© Copyright Policy - open-access
Related In: Results  -  Collection

License
Show All Figures
getmorefigures.php?uid=PMC4403373&req=5

f2: Electronic level scheme and emission spectrum.Electron spectrum from XUV-ionized xenon atoms, recorded at hν=105 eV with a FEL irradiance of (6±2) × 1012 W cm−2, is shown along with the energy level scheme for the xenon orbitals involved in the ionization processes. The spectrum includes features coming from electron emission caused by different processes represented by arrows: 1-photon direct emission (black), Auger emission (green) and 2-photon direct emission (red). In the low-KE region (KE <50 eV) the spectrum is dominated by the contribution from the 4d (1-photon) photoemission and by the subsequent Auger decays involving the 5s and the 5p shells. The small features at KE between 80 and 100 eV arise from the 1-photon photoemission from 5s and 5p shells. The high-energy feature is assigned to the 2-photon photoemission from the 4d shell.
Mentions: Electron spectra (Fig. 2) were collected under different intensity conditions. The spectra include features caused by 1-photon direct emission from the 5p, 5s and 4d shells as well as from NOO Auger decay25. At higher kinetic energies, the 2-photon ionization from the 4d shell is observed in a spectral feature that resembles in shape the 4d (1-photon) emission lines and is separated from them by exactly the energy of one photon.

Bottom Line: Resonant photoionization of atomic xenon was chosen as a case study.The excellent agreement between experiment and theory strongly supports the prediction that two distinct poles underlie the giant dipole resonance.Our results pave the way towards a deeper understanding of collective behaviour in atoms, molecules and solid-state systems using nonlinear spectroscopic techniques enabled by modern short-wavelength light sources.

View Article: PubMed Central - PubMed

Affiliation: European XFEL GmbH, Albert-Einstein-Ring 19, 22761 Hamburg, Germany.

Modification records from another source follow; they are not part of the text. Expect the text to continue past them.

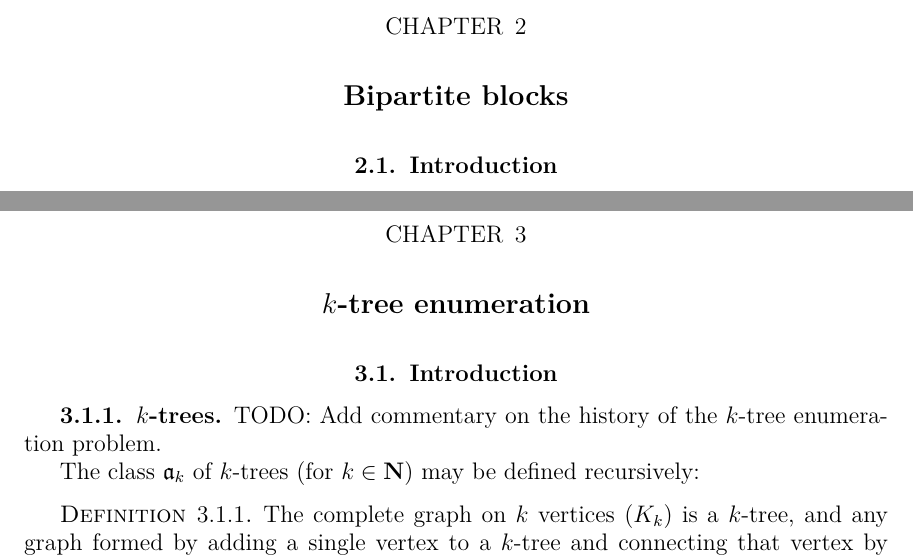
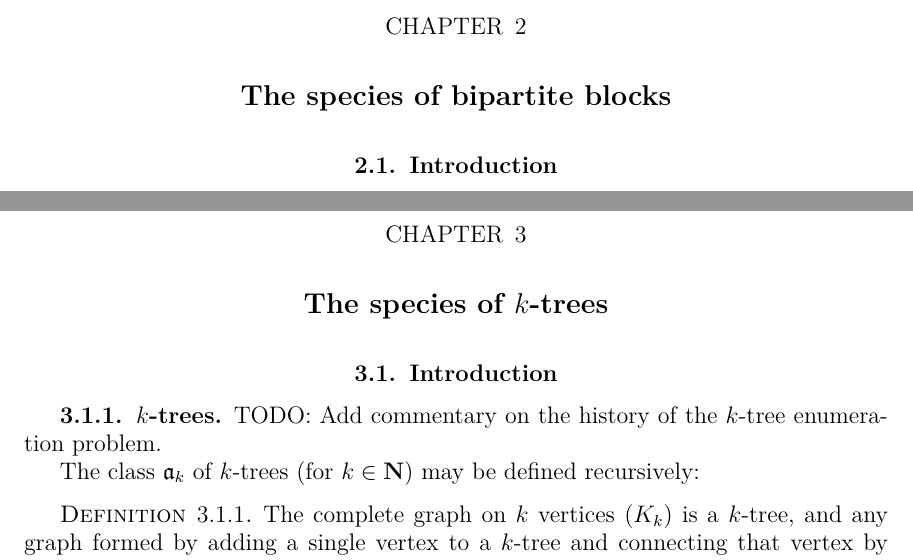
Before and after one commit to againerdewar/thesis, a LaTeX thesis (argthesis.tex): two parts of pages 15 and 23 of 39, joined at a grey line, cut so that both start at the same text. Compiled offline with pdfLaTeX.

Commit message:
Change names of BP and k-trees chapters to "The species of X".

```diff
--- a/argthesis.tex
+++ b/argthesis.tex
@@ -371,7 +371,7 @@ Note also that all of the above extends naturally into the multisort species con
 We will use this extensively in Chapter \ref{c:ktrees}.
 It also extends naturally to weighted contexts, but we will not apply this extension here.
 
-\chapter{Bipartite blocks}\label{c:bpblocks}
+\chapter{The species of bipartite blocks}\label{c:bpblocks}
 \section{Introduction}\label{s:bpintro}
 We first apply the theory of quotient species to the enumeration of bipartite blocks.
 
@@ -678,7 +678,7 @@ To compute the cycle index of $\Phi$ to degree $3$, we then take this new approx
 This process can be iterated as many times as are needed; to determine all terms of degree up to $n$ correctly, we need only iterate $n$ times.
 With appropriate optimizations (in particular, truncations), this method can run very quickly on a personal computer to reasonably high degrees; we were able to compute $Z_{\specname{CBP}^{\bullet \abrac{-1}}}$ to degree sixteen in thirteen seconds.
 
-\chapter{$k$-tree enumeration}\label{c:ktrees}
+\chapter{The species of $k$-trees}\label{c:ktrees}
 \section{Introduction}\label{s:intro}
 \subsection{$k$-trees}\label{ss:ktrees}
 TODO: Add commentary on the history of the $k$-tree enumeration problem.
```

ABSTRACT
Collective behaviour is a characteristic feature in many-body systems, important for developments in fields such as magnetism, superconductivity, photonics and electronics. Recently, there has been increasing interest in the optically nonlinear response of collective excitations. Here we demonstrate how the nonlinear interaction of a many-body system with intense XUV radiation can be used as an effective probe for characterizing otherwise unresolved features of its collective response. Resonant photoionization of atomic xenon was chosen as a case study. The excellent agreement between experiment and theory strongly supports the prediction that two distinct poles underlie the giant dipole resonance. Our results pave the way towards a deeper understanding of collective behaviour in atoms, molecules and solid-state systems using nonlinear spectroscopic techniques enabled by modern short-wavelength light sources.

No MeSH data available.


Related in: MedlinePlus